What is written in this chapter is one of the things that led to the break-up the Worldwide Church of God, and why its members are scattered all over. Its members forgot a great deal about God's requirements of obedience. This theme of not forgetting runs through the book of Deuteronomy.
Virtually every family of people on earth considers themselves to be the recipients of God's favor. They usually designate themselves by a title to indicate this, especially to themselves. The Germans call themselves Herrenvolk. The Japanese call themselves "sons of heaven." China calls itself "the good earth," and Americans, "God's country."
The Israelites were the recipients of the knowledge of God's purpose, then they were given a land in which to prosper and to use that knowledge. However, whatever Israel received, it was miniscule by comparison to what the church was given. Yet, Israel forgot what God had so graciously bestowed, and what happened to the Israelites? They were scattered to the four corners of the earth. Is it possible, then, that the church forgot what God had given it? It became less and less aware that it, too, had been given the knowledge of God and of His purpose being worked out in its members lives. What did we call ourselves? "God's church"!
However, there is a common byproduct of prosperity: "Lest when you have eaten and are full, and have built goodly houses, and dwelt therein; and when your herds and your flocks multiply, and your silver and your gold is multiplied, and all that you have is multiplied; then your heart be lifted up, and you forget. . . ."

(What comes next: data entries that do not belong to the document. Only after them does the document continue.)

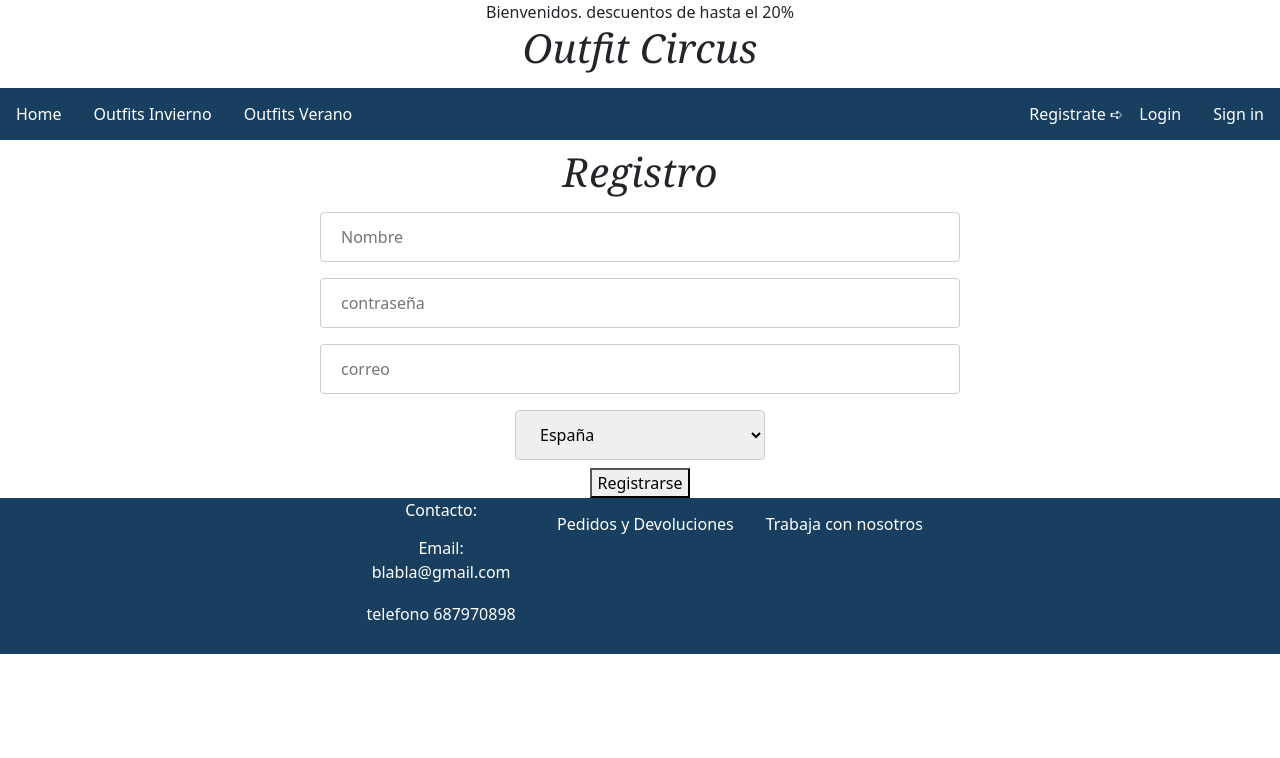
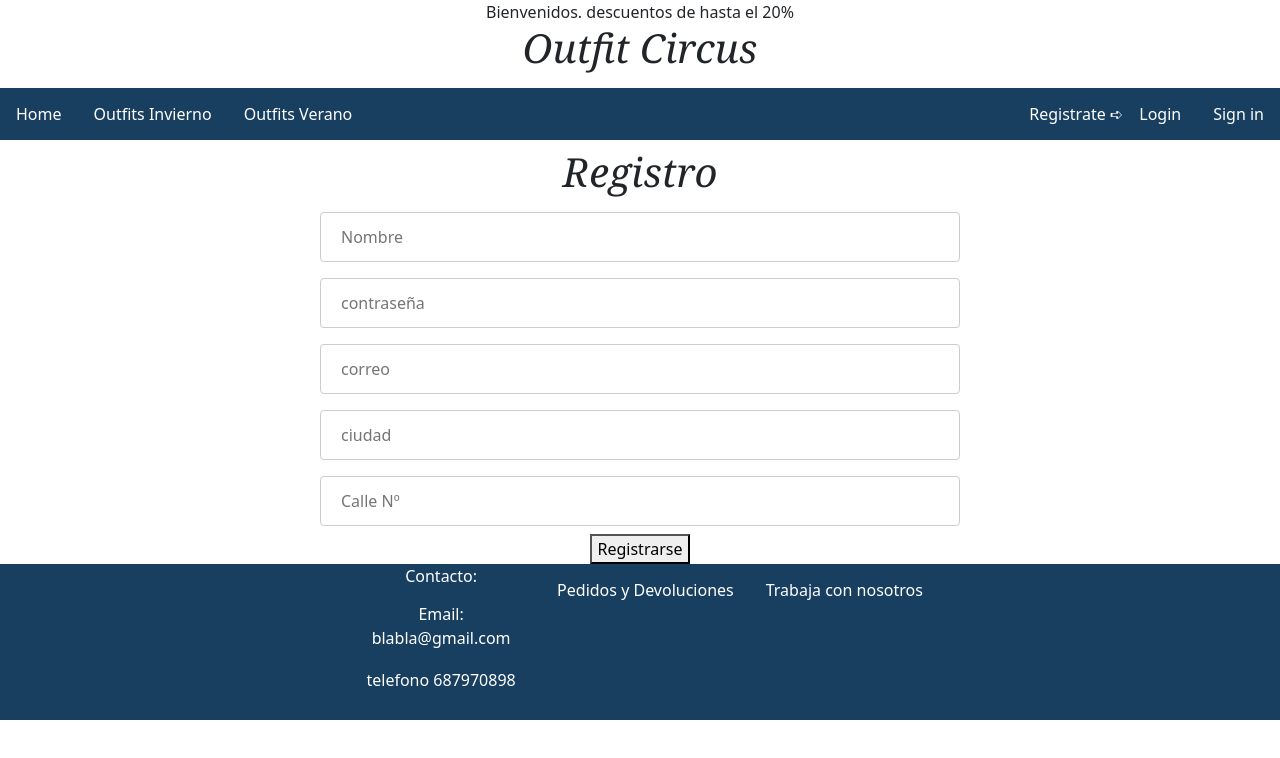
Before and after one commit to Lordsoro/projecteReact, a React (Create React App) app: page /register in a window 1280 px wide. Shown: the top 758 px of the page. Built offline with nearby package versions, Linux system fonts and the light colour scheme.

Commit message:
Update Signin.js

```diff
--- a/src/Pages/Signin.js
+++ b/src/Pages/Signin.js
@@ -8,34 +8,32 @@ export default function Signup() {
     const [name, setName] = useState('');
     const [password, setPassword] = useState('');
     const [email, setEmail] = useState('');
-    const [country, setCountry] = useState('');
+    const [city, setcity] = useState('');
+    const [adress, setAdress] = useState('');
     const navigate = useNavigate();
 
 
     function handleLogin(name, value) {
-
         setName(value)
-
     }
     function handleEmail(name, value) {
-
         setEmail(value)
-
     }
-    function handleCountry(value) {
+    function handleAdress(value) {
         console.log(value)
-        setCountry(value)
+        setcity(value)
     }
-
+    function handleAdress2(value) {
+        console.log(value)
+        setAdress(value)
+    }
     function handlePass(name, value) {
-
         setPassword(value)
-
     }
 
     async function handleSubmit(event) {
         event.preventDefault();
-        console.log(country);
+        console.log(city);
         const baseUrl = 'http://localhost:8000/api/register';
         try {
             const response = await fetch(baseUrl, {
@@ -44,7 +42,8 @@ export default function Signup() {
                     name: name,
                     email: email,
                     password: password,
-                    country: country
+                    city: city,
+                    adress: adress
                 }),
                 headers: {
                     'Accept': 'application/json',
@@ -108,16 +107,26 @@ export default function Signup() {
                         handleChange={handleEmail} />
                 </div>
                 <div>
-                    <select id="country" name="country" defaultValue={"spain"} onChange={(e) => handleCountry(e.target.value)}>
+                    <Input
+                        attribute={{
+                            id: 'city',
+                            name: 'city',
+                            type: 'text',
+                            placeholder: 'ciudad'
+                        }}
+                        handleChange={handleAdress} />
+                </div>
+                <div>
+                    <Input
+                        attribute={{
+                            id: 'adress',
+                            name: 'adress',
+                            type: 'adress',
+                            placeholder: 'Calle Nº '
+                        }}
+                        handleChange={handleAdress2} />
+                </div>
 
-                        <option value="spain" >España</option>
-                        <option value="uk">Reino Unido</option>
-                        <option value="italia">Italia</option>
-                        <option value="francia">Francia</option>
-
-                    </select>
-
-                </div>
 
                 <button onClick={handleSubmit}>Registrarse</button>
 
```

Yes, a common byproduct of prosperity—one that could destroy the gift of knowledge of God's purpose for mankind—is forgetfulness! Pride in one's prosperity can gradually persuade a person that he gained it himself, but the fact is that the real reason for the prosperity is what he was given.
There are a number of reasons for the Old Covenant rituals, but undoubtedly, one of them is to remind the sanctified ones who they are and what they are to do with their lives. They are a separated people, called to make right use of their gifts and to glorify God in the use of them.
Being aware of our separation is supremely important to us because it is one of the few ways that gives sense to why God requires certain things. The laws of clean and unclean meats should be a constant reminder of this separation. So should the removing of leaven from our homes before Unleavened Bread. It is clear from the Old Testament rituals that cleanliness—spiritual, moral, and physical cleanliness—and purity are the realities that differentiate us from the world, making us distinctive from others.
This is something, though, that is so easy to forget or to overlook, which is why God gives this warning in Deuteronomy 8. Being spiritually undefiled or uncontaminated is a responsibility because it is in maintaining the cleanliness that a visible witness is made—one that can be seen and evaluated by the world. If we allow ourselves to run amok with the rest of the world, then we share the world's contamination through sin, and no witness is made. Who can see the difference? There is no difference, or so little difference that it is unrecognizable.
Thus, it is in the efforts to be made clean and to maintain cleanliness that many of the sacrificial aspects of priesthood are most clearly seen.
John W. Ritenbaugh
New Covenant Priesthood (Part 2)
There is no doubt that prosperity is good, but unless one is sufficiently focused in the right direction and disciplined enough, it can also be a demanding master because of its power to distract one into idolatry.
John W. Ritenbaugh
Laodiceanism and Being There Next Year
Every Christian needs to be aware of this principle. God does not condemn wealth. He wants us to prosper, but He also wants us to be aware that wealth can powerfully distract us from Him. In one sense, it is dangerous for Him to give His people wealth because it can turn us away from Him without our being aware of it happening. The Laodicean looks at his wealth and thinks, maybe in all sincerity, "God has blessed me with this, and therefore, God is pleased with the way I am." But God is not pleased in the least! He is incensed by his self-satisfaction, not the fact that he has wealth.
When God says that Israel's "heart is lifted up," its sense is the same as the Laodicean saying, "I am rich, have become wealthy, and have need of nothing" (Revelation 3:17). He could just as well have said, "I don't need you, God!" When he looks at his wealth, he judges that God loves him. Does not his prosperity prove that God is with him? Christ judges just the opposite!
John W. Ritenbaugh
The World, the Church, and Laodiceanism
Other Forerunner Commentary entries containing Deuteronomy 8:19: